"Heard immunity through natural infection is a very foolish idea we have said from the beginning because there is a huge human cost to be paid," said Swaminathan in an interview with New Delhi-based television news channel NDTV 24/7.
She said that India has followed a good policy of vaccination, adding that "my understanding is that over 90 percent of adults now have received at least one dose and over three-fourths have received the full vaccination coverage."
The WHO chief scientist said the new Omicron sub-variant BA.2 is more potent than BA.1 and its transmission is more than other sub-variants.
Swaminathan said the WHO can not yet comment on the impact of Omicron as it was a relatively new variant and studies were still ongoing to determine if it can cause reinfection and how it affects long-term immunity.
"Two months is too little time to know if it causes reinfection and how it affects long-term immunity. We saw some studies where the blood of patients who recovered from the new variant helped with Delta infection but we don't know if that will be true for future variants," she said.
She said the vaccines that are being used for protection in terms of reducing hospitalisations and deaths were working very well.
"All of them help us. The elderly and vulnerable are much better protected now. It shows that the vaccines are effective and a good defence mechanism," she said.
At present India is in the grip of the third wave of COVID-19. However, the daily caseload of COVID-19 has begun to fall.
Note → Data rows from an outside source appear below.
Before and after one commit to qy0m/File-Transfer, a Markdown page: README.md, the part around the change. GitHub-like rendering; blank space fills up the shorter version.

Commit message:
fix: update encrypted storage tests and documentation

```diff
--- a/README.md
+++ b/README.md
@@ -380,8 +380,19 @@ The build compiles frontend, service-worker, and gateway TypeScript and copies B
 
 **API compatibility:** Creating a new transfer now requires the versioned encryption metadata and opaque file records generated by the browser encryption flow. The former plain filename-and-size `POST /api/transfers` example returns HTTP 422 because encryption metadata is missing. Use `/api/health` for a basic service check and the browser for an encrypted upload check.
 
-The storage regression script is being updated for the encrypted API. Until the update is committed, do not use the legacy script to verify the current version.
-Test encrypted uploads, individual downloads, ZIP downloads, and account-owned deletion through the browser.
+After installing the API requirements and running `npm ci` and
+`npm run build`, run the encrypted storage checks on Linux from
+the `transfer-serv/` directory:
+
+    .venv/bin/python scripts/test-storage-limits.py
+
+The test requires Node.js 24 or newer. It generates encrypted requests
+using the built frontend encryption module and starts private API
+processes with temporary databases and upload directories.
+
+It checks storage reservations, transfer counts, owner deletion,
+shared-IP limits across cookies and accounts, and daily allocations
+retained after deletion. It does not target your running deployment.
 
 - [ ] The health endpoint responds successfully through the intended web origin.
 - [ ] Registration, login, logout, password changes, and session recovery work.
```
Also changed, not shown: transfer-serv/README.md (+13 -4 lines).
The federal Health Ministry reported on Thursday morning 172,433 new cases and 1,008 more deaths of COVID-19, bringing the total infections to 41,803,318 and taking the death toll to 498,983 in India.